‘The train passed through the long tunnel across the border into snow country. The earth lay blank under the night sky.’ These are the first two sentences from the novel Snow Country by Nobel Prize winner Yasunari Kawabata that I read on the train from Tokyo to Satoyama Jujo, a hotel situated in snow country.
Within half an hour I’ll get off at the same station as the novel’s protagonist, Shimamura, and be just as overwhelmed by the cold as he was, but I don’t know that yet. Near a statue of a geisha I wait at the station for my taxi to arrive and from there my journey continues by car. Night falls as the taxi works its way along narrow mountain roads, and I can see the earth lying beneath me, lighting up through the surrounding blackness; we seem to be driving straight into the Milky Way.

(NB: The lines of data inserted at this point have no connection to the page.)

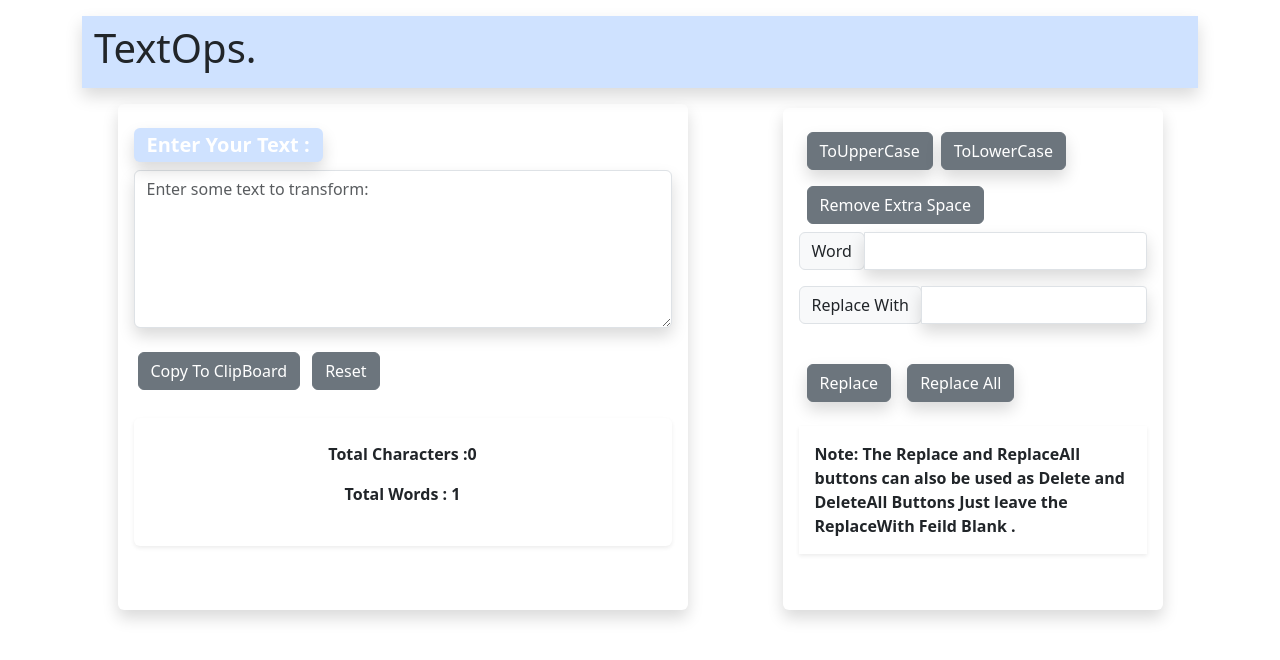
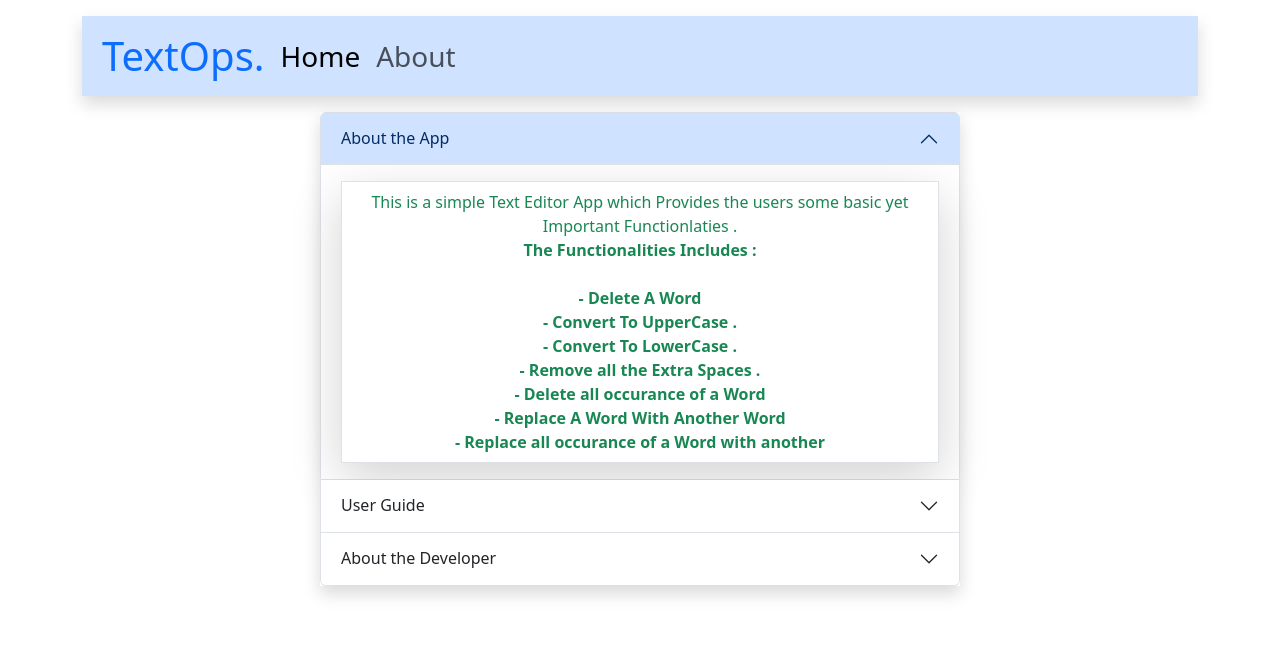
Before and after one commit to nishantkr02/text-ops, a React (Create React App) app: page /About in a window 1280 px wide. Shown: the top 660 px of the page. Built offline with nearby package versions, Linux system fonts and the light colour scheme.

Commit message:
feat: Added the About section

```diff
--- a/package.json
+++ b/package.json
@@ -8,6 +8,7 @@
     "@testing-library/user-event": "^13.5.0",
     "react": "^18.2.0",
     "react-dom": "^18.2.0",
+    "react-router-dom": "^6.12.1",
     "react-scripts": "5.0.1",
     "web-vitals": "^2.1.4"
   },
--- a/src/App.js
+++ b/src/App.js
@@ -1,6 +1,9 @@
 import Navbar from "./Components/Navbar"
 import TextBox from "./Components/TextBox";
 import Alert from "./Components/Alert";
+import About from "./Components/About";
+import { Route,BrowserRouter ,Link ,Switch, Routes } from "react-router-dom"
+
 import { useState } from "react";
 function App() {
   const [alert,setAlert]=useState(null);
@@ -14,7 +17,11 @@ function App() {
     <div className="App">
       <Navbar />
       <Alert alert={alert} />
-      <TextBox showAlert ={setAlertText} />
+     <Routes>
+     <Route path="/" element={<TextBox showAlert={setAlertText} />} />
+      <Route path="/About" element={<About />} />
+     </Routes>
+
     </div>
   );
 }
--- /dev/null
+++ b/src/Components/About.js
@@ -0,0 +1,88 @@
+import React from 'react'
+
+export default function About() {
+  return (
+    <div className='col-md-6 m-auto shadow '>
+
+<div className="accordion " id="accordionPanelsStayOpenExample">
+
+  <div className="accordion-item text-center ">
+    <h2 className="accordion-header" id="panelsStayOpen-headingOne">
+      <button className="accordion-button" type="button" data-bs-toggle="collapse" data-bs-target="#panelsStayOpen-collapseOne" aria-expanded="true" aria-controls="panelsStayOpen-collapseOne">
+       About the App
+      </button>
+    </h2>
+    <div id="panelsStayOpen-collapseOne" className="accordion-collapse collapse show" aria-labelledby="panelsStayOpen-headingOne">
+      <div className="accordion-body">
+        <p  className='border shadow-lg m-auto p-2  text-success '>
+            This is a simple Text Editor App which Provides the users some basic yet Important Functionlaties .<br/>
+            <strong >
+            The Functionalities Includes : <br/><br/>
+            - Delete A Word   <br/>
+
+            - Convert To UpperCase . <br/>
+            - Convert To LowerCase . <br/>
+            - Remove all the Extra Spaces  . <br/>
+            - Delete all occurance of a Word <br/>
+            - Replace A Word With Another Word  <br/>
+            - Replace all occurance of a Word with another  <br/>
+
+
+
+            </strong>
+        </p>
+
+      </div>
+    </div>
+  </div>
+
+  <div className="accordion-item text-center ">
+    <h2 className="accordion-header " id="panelsStayOpen-headingTwo">
+      <button className="accordion-button collapsed " type="button" data-bs-toggle="collapse" data-bs-target="#panelsStayOpen-collapseTwo" aria-expanded="false" aria-controls="panelsStayOpen-collapseTwo">
+        User Guide
+      </button>
+    </h2>
+    <div id="panelsStayOpen-collapseTwo" className="accordion-collapse collapse" aria-labelledby="panelsStayOpen-headingTwo">
+      <div className="accordion-body">
+      <p  className='border shadow-lg m-auto p-2  text-success '>
+      <strong > Now Let's See How to use some of the Basic  Functionalities Mentioned in the section above <br/>  </strong>
+      <strong>Step 1: </strong> Enter Your Text Content in the text box Secion .<br/>
+      <strong>Step 2: </strong> Now Choose the Operation you want to perfrom on yout text . <br/>
+      <strong>Step 3: </strong>You Will get a prompt Stating that your desired operation has been Sucessfully Completed .<br/>
+      <strong>Step 4: </strong>Finally Click on CopyToClipBoard Button to get your final result . <br/>
+      <strong>Step 5: </strong> Click On the Reset Botton to Reset the consloe for re-use  .
+      <br/><br/> <br/><br/>
+      <strong>Instructions For Replace And Delete Fetatures : </strong><br/><br/>
+       <strong>Replace And ReplaceAll :</strong>To use this feature you have to give input to two text feilds named , Word and Replace With and then finally click on the desired button .<br/><br/>
+       <strong>Delete And DeleteAll :</strong>To use this feature you have to give input to Only one of text feilds named Word and leave the ReplaceWith Feild Blank and then finally click on the desired button .<br/>
+       <strong>After Completing the Operations perform step 4 and 5 </strong>
+
+
+
+        </p>
+      </div>
+    </div>
+  </div>
+
+  <div className="accordion-item text-center">
+    <h2 className="accordion-header" id="panelsStayOpen-headingThree">
+      <button className="accordion-button collapsed" type="button" data-bs-toggle="collapse" data-bs-target="#panelsStayOpen-collapseThree" aria-expanded="false" aria-controls="panelsStayOpen-collapseThree">
+       About the Developer
+      </button>
+    </h2>
+    <div id="panelsStayOpen-collapseThree" className="accordion-collapse collapse" aria-labelledby="panelsStayOpen-headingThree">
+      <div className="accordion-body">
+        <p  className='text-secondary p-3 shadow-lg'>
+        <strong>Hi there .. ! <br/>
+        I am Nishant . I am New to this world of the Web Developers .
+        <br/> Still got A Long Way to Go ,So many things to Learn and <br/> A long list of apps to build  .
+
+        </strong>
+        </p>
+      </div>
+    </div>
+  </div>
+</div>
+</div>
+  )
+}
--- a/src/Components/Navbar.js
+++ b/src/Components/Navbar.js
@@ -1,4 +1,5 @@
-import React from 'react'
+import React from 'react';
+import {Link} from "react-router-dom"
 
 export default function Navbar() {
   return (
@@ -6,9 +7,22 @@ export default function Navbar() {
 
     <div className='container my-'>
 
-<nav className="navbar navbar-expand bg-primary-subtle shadow my-3 w-relative ">
+<nav className="navbar navbar-expand bg-primary-subtle shadow my-3  ">
   <div className="container-fluid">
-    <h1>TextOps.</h1>
+    <h1 className='text-primary p-2  m-auto '>TextOps.</h1>
+    <div className="collapse navbar-collapse" id="navbarSupportedContent">
+      <ul className="navbar-nav me-auto mb-2 mb-lg-0">
+        <li className="nav-item ">
+          <Link className="nav-link active fs-3 " aria-current="page" to="/">Home</Link>
+        </li>
+        <li className="nav-item">
+          <Link className="nav-link fs-3" to="/About">About</Link>
+        </li>
+
+      </ul>
+
+    </div>
+
   </div>
 </nav>
     </div>
--- a/src/Components/TextBox.js
+++ b/src/Components/TextBox.js
@@ -83,7 +83,7 @@ export default function TextBox(props) {
 <div className='container '>
   <div className='row my-3'>
 {/* ---------------------------------Text Area Div------------------------------------ */}
-    <div className="col-md-6 form-group  shadow p-3 mb-5 bg-white rounded m-auto  ">
+    <div className="col-md-6 form-group  shadow p-3 bg-white rounded m-auto  ">
     <label htmlFor="exampleFormControlTextarea1" className='badge bg-primary-subtle text-wrap my-2 fs-5 shadow'>Enter Your Text :</label>
     <textarea
      className="form-control shadow "
@@ -95,11 +95,11 @@ export default function TextBox(props) {
       />
 
        {/* Copy To clipBoard Button */}
-      <button className='btn btn-secondary my-4 mx-1 fs-6 ' onClick={copyText} >Copy To ClipBoard</button>
+      <button className='btn btn-secondary my-1 mx-1 fs-6 ' onClick={copyText} >Copy To ClipBoard</button>
     {/* Reset Button */}
-    <button className='btn btn-secondary my-4 mx-2' onClick={Reset} >Reset</button>
+    <button className='btn btn-secondary my-1 mx-2' onClick={Reset} >Reset</button>
 
-<div className='shadow-sm p-4 mb-5   bg-white rounded  my-1  text-center fs-6'>
+<div className='shadow-sm p-1 mb-5   bg-white rounded  my-1  text-center fs-6'>
 <p><strong>{`Total Characters :${text.length}`}</strong></p>
    <p><strong>{`Total Words : ${text.split(" ").length}`}</strong></p>
 </div>
@@ -108,7 +108,7 @@ export default function TextBox(props) {
 
 {/* ---------------------------------buttons------------------------------------ */}
 
-      <div className="col-md-4 form-group shadow p-3 mb-5   bg-white rounded  my-1 m-auto ">
+      <div className="col-md-6 form-group shadow p-2    bg-white rounded  my-1 m-auto ">
      {/* UpperCase Button */}
       <button className='btn btn-secondary shadow my-2 mx-2'onClick={toUpper} >ToUpperCase</button>
 
@@ -132,9 +132,9 @@ export default function TextBox(props) {
           <input type="text" className="form-control shadow" aria-label="Small" aria-describedby="inputGroup-sizing-sm" id="replaceWith" />
         </div>
 
-        <button className='btn btn-secondary    my-4 mx-2 shadow' onClick={ReplaceWord} >Replace</button>
-        <button className='btn btn-secondary  my-4 mx-2 shadow' onClick={ReplaceAllWord}  >Replace All</button>
-        <p className='shadow-sm p-3 fs-6'><strong>Note: The Replace and ReplaceAll buttons can also be used as Delete and DeleteAll Buttons
+        <button className='btn btn-secondary    my-2 mx-2 shadow' onClick={ReplaceWord} >Replace</button>
+        <button className='btn btn-secondary  my-2 mx-2 shadow' onClick={ReplaceAllWord}  >Replace All</button>
+        <p className=' p-2 fs-6'><strong>Note: The Replace and ReplaceAll buttons can also be used as Delete and DeleteAll Buttons
           Just leave the ReplaceWith Feild Blank . </strong>
         </p>
     </div>
--- a/src/index.js
+++ b/src/index.js
@@ -3,12 +3,15 @@ import ReactDOM from 'react-dom/client';
 
 import App from './App';
 import reportWebVitals from './reportWebVitals';
+import { BrowserRouter } from 'react-router-dom';
 
 const root = ReactDOM.createRoot(document.getElementById('root'));
 root.render(
+  <BrowserRouter>
   <React.StrictMode>
     <App />
   </React.StrictMode>
+  </BrowserRouter>
 );
 
 // If you want to start measuring performance in your app, pass a function
```
Also changed, not shown: 1 other file (tests, documents, lock files or other folders).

A hotel looms in front of me, built 150 years ago with Japanese hardwood—made to bear the weight of the snow that falls more than four months of the year in this region. Inside, traditional elements are combined with modern Japanese (and occasionally Western) influences. TheroomIsleepinwas designed by Japanese architect Kei Kaihoh, with walls of light cedarwood, a beautiful desk and a chair of blank wood, a minimalist aesthetic that yet feels comforting. As I open the sliding doors the next morning, outside beyond a private onsen (hot spring), a panoramic view awaits me. The valley is obscured from view by low-hanging clouds due to the previous day’s rain, but the snow-capped mountain peaks are proudly visible above them. Steam vapours rising from the moun-tain ridges give the impression that the entire landscape is breathing.
This article is included in issue Nº14. Buy it here.